> _What is expected_:
Keep every line of the data below that has the string "other" and present those lines.

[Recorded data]
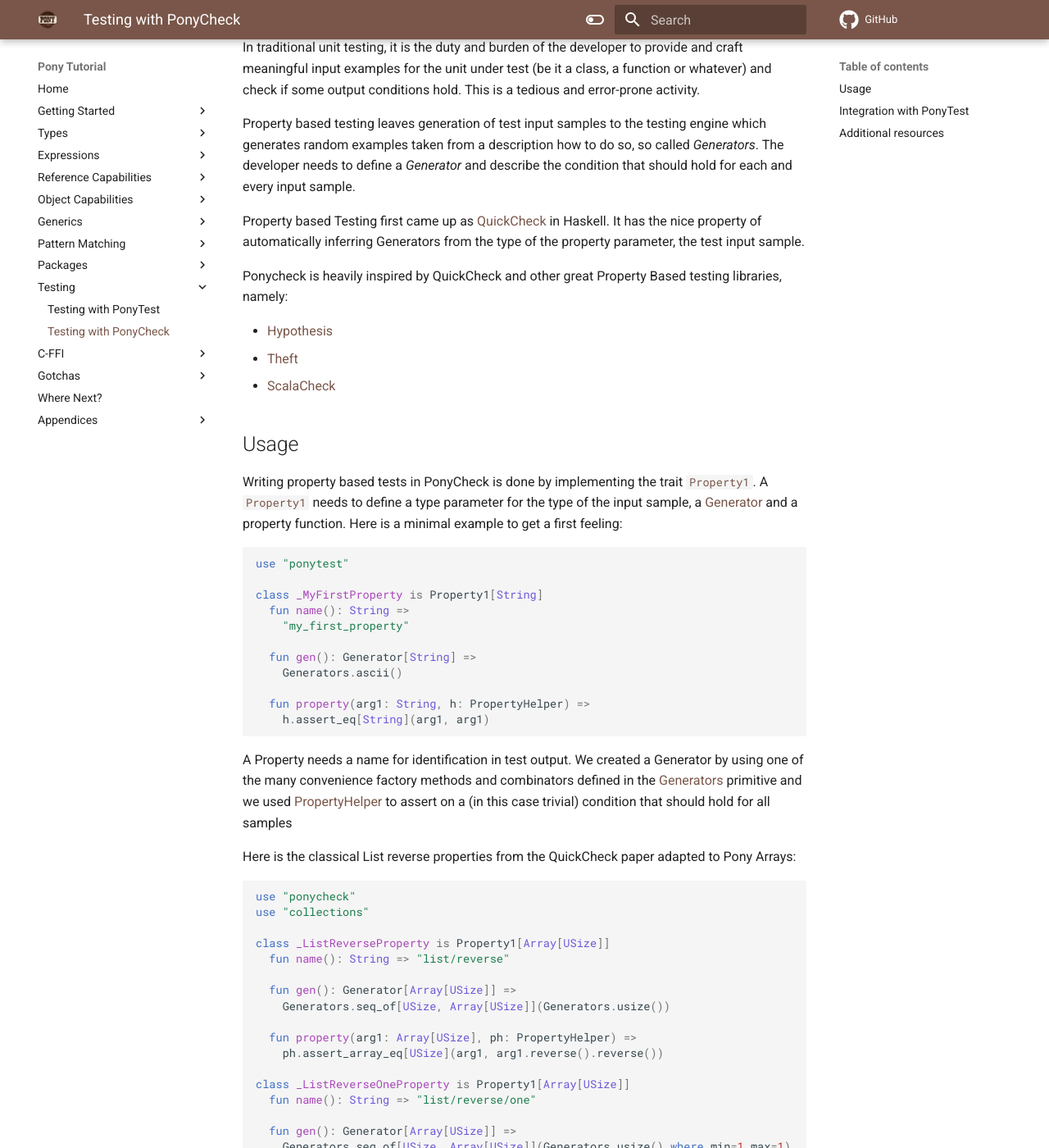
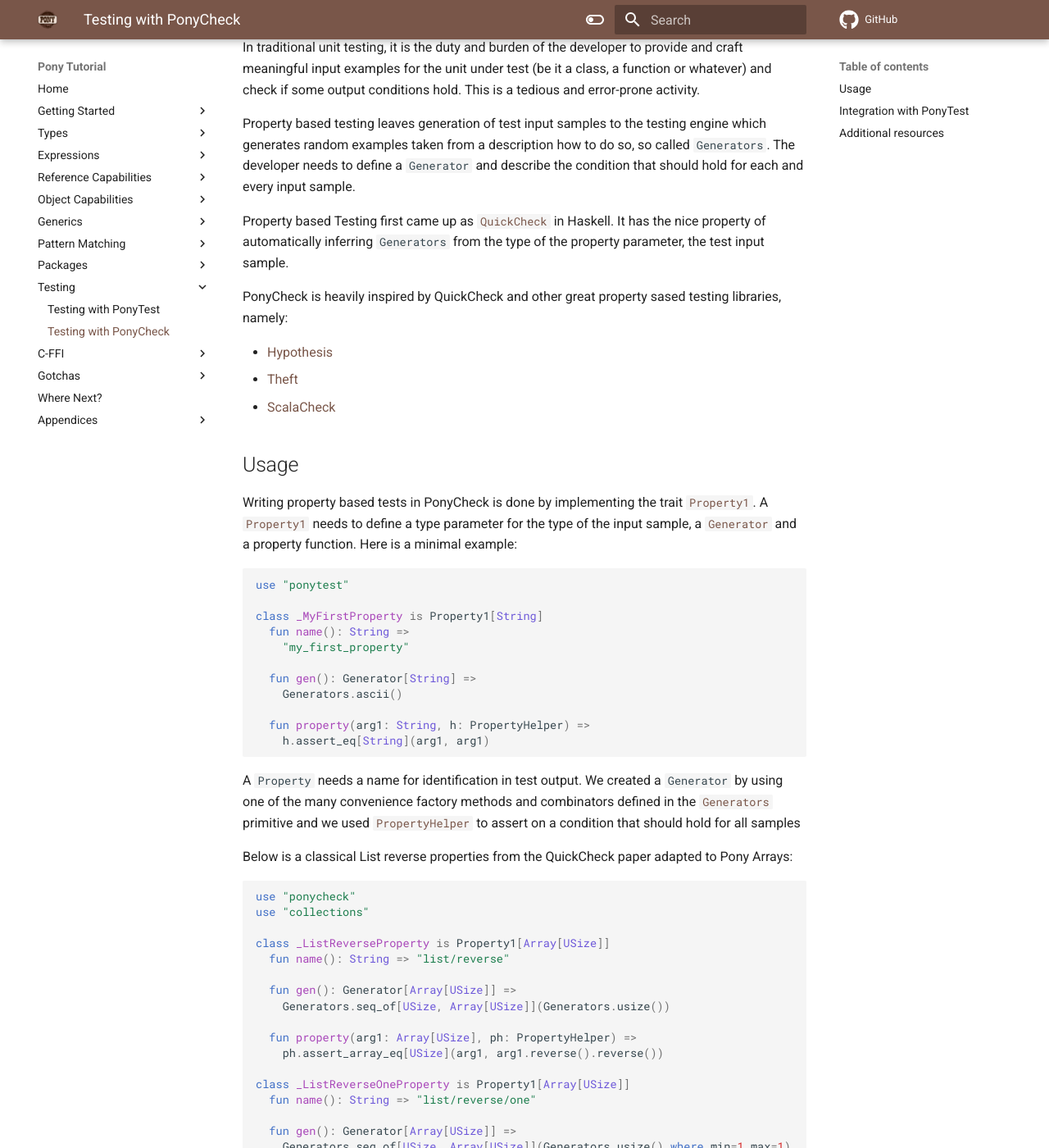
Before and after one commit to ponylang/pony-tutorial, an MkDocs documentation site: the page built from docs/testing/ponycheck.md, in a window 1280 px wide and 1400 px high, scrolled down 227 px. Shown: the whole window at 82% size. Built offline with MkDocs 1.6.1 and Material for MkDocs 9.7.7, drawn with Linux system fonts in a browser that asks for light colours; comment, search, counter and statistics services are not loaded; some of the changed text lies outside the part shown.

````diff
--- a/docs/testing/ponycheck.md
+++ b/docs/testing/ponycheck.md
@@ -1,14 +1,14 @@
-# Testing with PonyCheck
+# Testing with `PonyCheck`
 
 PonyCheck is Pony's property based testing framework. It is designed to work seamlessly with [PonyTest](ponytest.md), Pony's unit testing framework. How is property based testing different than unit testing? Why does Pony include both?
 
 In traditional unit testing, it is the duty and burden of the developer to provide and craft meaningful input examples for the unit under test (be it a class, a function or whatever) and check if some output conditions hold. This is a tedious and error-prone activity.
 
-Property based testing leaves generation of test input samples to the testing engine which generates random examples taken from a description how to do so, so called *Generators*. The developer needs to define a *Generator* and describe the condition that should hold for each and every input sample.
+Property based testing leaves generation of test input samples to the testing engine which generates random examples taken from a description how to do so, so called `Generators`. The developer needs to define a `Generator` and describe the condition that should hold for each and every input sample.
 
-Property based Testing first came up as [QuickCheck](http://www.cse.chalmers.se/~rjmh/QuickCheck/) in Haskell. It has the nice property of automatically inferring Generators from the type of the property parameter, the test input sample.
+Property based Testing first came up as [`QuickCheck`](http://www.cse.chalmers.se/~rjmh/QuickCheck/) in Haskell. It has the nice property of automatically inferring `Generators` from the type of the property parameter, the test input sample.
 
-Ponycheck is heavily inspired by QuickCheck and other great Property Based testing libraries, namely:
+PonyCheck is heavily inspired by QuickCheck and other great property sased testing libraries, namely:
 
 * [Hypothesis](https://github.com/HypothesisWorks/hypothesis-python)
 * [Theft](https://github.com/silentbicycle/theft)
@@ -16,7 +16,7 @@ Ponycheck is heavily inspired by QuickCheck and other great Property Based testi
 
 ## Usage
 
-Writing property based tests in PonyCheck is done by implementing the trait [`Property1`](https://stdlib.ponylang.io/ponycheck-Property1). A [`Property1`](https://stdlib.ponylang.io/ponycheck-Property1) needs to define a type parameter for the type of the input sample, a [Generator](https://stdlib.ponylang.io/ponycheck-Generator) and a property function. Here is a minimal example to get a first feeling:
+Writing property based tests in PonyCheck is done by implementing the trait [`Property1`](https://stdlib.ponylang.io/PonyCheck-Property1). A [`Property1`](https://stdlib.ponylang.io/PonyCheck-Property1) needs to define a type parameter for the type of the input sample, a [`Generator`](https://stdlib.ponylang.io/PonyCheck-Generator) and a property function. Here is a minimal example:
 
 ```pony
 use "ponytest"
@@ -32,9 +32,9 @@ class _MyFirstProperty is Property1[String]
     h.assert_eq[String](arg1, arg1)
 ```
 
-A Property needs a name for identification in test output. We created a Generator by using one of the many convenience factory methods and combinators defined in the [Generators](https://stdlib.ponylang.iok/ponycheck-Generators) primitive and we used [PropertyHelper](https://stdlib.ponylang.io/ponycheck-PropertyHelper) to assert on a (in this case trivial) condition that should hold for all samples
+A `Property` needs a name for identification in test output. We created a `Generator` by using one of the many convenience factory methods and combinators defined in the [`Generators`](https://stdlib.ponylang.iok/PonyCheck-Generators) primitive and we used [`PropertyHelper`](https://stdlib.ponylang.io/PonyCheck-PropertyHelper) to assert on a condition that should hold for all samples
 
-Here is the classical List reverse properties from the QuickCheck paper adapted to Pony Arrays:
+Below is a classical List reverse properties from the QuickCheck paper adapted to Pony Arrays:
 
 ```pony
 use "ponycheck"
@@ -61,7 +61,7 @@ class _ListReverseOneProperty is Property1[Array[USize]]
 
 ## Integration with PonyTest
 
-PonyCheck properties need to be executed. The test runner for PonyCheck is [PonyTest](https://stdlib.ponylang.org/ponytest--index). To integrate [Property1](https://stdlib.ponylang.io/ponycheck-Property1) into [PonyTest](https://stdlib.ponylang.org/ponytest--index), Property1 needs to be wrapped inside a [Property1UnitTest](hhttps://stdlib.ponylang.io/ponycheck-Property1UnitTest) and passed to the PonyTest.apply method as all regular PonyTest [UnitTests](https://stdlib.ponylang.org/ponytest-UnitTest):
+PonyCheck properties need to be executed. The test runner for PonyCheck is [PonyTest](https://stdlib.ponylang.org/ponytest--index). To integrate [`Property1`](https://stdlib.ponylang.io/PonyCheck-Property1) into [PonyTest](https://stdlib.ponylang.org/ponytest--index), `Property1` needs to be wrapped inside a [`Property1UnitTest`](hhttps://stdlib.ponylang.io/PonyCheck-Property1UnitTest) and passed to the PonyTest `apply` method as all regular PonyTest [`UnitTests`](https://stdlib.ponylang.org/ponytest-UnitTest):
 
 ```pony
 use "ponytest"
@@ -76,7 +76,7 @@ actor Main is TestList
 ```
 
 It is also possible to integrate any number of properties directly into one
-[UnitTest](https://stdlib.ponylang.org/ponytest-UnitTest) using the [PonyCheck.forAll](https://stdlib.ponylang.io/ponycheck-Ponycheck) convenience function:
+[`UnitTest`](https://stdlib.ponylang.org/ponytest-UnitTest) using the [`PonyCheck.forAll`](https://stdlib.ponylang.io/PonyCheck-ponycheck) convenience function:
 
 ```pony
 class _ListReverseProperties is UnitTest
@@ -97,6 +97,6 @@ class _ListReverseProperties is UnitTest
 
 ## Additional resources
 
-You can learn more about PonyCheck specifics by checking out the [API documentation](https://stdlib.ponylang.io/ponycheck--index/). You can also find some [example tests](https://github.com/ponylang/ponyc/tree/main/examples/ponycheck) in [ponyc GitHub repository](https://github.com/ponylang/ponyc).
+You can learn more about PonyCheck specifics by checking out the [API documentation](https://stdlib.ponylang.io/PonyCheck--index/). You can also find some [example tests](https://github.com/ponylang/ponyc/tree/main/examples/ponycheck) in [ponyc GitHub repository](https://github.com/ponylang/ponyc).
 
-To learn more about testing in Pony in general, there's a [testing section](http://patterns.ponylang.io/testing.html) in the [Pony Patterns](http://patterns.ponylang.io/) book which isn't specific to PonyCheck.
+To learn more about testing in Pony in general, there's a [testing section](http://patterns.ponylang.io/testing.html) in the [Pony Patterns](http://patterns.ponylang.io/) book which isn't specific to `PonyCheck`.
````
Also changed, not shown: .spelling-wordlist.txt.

* * *

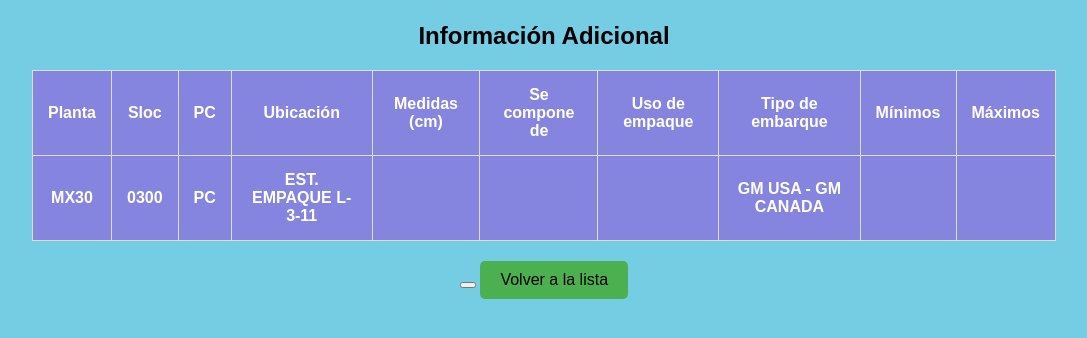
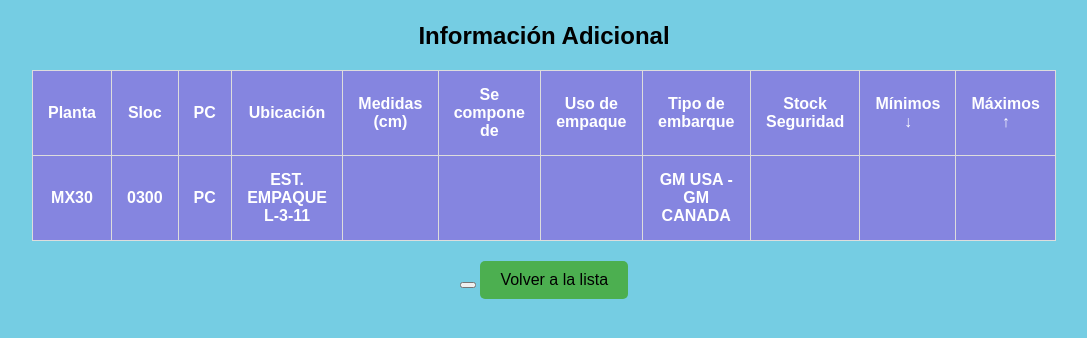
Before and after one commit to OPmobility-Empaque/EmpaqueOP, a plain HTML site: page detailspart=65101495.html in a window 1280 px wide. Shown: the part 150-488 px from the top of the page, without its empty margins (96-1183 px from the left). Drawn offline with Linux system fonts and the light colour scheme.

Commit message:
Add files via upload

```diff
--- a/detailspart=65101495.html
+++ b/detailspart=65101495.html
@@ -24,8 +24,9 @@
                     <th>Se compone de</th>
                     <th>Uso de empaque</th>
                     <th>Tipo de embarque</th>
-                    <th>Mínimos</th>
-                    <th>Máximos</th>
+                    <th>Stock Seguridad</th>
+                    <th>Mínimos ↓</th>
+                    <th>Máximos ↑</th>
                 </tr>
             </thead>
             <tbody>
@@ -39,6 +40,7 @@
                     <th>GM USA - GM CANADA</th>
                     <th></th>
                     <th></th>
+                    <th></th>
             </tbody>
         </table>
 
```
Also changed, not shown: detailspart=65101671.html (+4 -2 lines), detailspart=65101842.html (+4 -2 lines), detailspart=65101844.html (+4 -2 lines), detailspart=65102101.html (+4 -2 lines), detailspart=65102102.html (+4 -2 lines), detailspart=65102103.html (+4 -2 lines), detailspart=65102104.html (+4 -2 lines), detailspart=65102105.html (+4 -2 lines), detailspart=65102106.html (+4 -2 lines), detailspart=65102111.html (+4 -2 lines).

==

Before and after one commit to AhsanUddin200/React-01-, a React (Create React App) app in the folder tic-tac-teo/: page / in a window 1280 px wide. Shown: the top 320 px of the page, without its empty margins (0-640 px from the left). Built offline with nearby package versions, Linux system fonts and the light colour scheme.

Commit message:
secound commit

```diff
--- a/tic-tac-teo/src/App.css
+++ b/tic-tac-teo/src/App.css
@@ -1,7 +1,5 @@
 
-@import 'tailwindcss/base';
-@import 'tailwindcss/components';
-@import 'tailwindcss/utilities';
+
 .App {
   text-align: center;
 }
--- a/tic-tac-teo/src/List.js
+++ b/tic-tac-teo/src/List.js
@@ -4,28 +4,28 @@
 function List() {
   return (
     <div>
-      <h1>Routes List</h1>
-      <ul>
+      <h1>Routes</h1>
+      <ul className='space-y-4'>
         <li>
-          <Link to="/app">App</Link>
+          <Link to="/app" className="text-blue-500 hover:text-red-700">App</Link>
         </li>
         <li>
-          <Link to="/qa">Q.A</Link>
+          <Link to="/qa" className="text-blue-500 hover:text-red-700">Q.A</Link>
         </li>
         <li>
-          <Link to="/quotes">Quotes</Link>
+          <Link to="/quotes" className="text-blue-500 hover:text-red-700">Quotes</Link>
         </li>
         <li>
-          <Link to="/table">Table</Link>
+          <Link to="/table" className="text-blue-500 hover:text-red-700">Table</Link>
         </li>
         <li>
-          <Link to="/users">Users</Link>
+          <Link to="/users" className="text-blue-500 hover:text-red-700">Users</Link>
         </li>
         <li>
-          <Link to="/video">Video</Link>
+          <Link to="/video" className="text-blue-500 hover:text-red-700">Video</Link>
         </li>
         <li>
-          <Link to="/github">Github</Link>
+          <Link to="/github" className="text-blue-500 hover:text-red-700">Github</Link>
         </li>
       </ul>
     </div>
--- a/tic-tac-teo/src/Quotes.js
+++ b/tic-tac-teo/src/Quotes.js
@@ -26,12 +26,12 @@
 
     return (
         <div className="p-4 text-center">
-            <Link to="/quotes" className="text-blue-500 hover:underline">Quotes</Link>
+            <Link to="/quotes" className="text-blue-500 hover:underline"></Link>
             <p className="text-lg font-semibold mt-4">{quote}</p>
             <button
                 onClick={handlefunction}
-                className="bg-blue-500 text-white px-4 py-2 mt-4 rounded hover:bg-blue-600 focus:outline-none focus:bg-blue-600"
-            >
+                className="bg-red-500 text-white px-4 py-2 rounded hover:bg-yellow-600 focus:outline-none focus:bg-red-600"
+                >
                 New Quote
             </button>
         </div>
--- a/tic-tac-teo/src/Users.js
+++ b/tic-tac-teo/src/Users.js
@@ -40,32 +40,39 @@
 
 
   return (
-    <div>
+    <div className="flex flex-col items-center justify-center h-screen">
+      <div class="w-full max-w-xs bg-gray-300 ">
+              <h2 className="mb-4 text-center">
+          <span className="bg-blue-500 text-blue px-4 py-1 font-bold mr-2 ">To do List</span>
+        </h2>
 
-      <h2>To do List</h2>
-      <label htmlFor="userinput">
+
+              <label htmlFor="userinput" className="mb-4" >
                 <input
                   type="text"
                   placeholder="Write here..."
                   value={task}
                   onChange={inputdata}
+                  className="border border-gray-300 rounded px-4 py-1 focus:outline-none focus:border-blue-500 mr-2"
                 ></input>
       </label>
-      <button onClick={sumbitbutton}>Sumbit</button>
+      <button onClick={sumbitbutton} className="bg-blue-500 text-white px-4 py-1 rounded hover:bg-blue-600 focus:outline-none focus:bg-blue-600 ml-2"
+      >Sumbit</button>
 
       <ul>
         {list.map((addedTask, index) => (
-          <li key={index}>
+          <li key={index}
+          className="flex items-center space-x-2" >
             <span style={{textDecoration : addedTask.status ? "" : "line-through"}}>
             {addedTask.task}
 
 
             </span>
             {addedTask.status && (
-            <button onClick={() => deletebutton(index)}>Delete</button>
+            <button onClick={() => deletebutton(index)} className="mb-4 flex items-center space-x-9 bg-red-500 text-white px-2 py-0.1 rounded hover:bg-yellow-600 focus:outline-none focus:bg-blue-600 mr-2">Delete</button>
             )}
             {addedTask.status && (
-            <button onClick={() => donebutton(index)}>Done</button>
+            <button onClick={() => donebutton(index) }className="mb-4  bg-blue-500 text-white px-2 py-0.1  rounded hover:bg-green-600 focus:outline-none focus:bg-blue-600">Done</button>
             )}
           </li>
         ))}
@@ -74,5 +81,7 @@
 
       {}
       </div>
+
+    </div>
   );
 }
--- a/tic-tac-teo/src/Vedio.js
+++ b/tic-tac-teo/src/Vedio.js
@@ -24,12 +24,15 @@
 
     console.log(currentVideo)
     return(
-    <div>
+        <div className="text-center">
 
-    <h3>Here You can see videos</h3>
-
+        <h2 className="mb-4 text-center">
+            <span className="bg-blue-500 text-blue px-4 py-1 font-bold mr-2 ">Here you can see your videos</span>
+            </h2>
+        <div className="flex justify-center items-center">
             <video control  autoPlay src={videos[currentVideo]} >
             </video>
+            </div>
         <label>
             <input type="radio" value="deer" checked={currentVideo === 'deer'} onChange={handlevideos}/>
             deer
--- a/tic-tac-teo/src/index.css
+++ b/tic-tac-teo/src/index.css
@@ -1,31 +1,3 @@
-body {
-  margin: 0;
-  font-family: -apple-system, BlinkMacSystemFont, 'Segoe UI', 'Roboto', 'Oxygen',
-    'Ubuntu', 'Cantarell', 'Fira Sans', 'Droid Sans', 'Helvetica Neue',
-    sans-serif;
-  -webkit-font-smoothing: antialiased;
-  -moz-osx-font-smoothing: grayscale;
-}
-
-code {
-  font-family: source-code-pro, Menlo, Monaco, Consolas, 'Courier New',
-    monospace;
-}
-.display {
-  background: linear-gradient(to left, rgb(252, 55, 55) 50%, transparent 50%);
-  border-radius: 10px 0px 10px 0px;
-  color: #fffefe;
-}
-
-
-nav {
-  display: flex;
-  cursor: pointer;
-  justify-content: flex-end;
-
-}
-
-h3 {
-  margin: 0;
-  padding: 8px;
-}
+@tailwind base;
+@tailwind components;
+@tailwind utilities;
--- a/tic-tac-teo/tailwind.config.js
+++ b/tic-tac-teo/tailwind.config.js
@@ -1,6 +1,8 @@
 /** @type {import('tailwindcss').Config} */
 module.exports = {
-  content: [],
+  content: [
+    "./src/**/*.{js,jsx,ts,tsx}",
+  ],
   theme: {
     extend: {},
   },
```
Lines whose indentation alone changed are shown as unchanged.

> _Result of the task_:
-Ponycheck is heavily inspired by QuickCheck and other great Property Based testing libraries, namely:
+PonyCheck is heavily inspired by QuickCheck and other great property sased testing libraries, namely:
@@ -16,7 +16,7 @@ Ponycheck is heavily inspired by QuickCheck and other great Property Based testi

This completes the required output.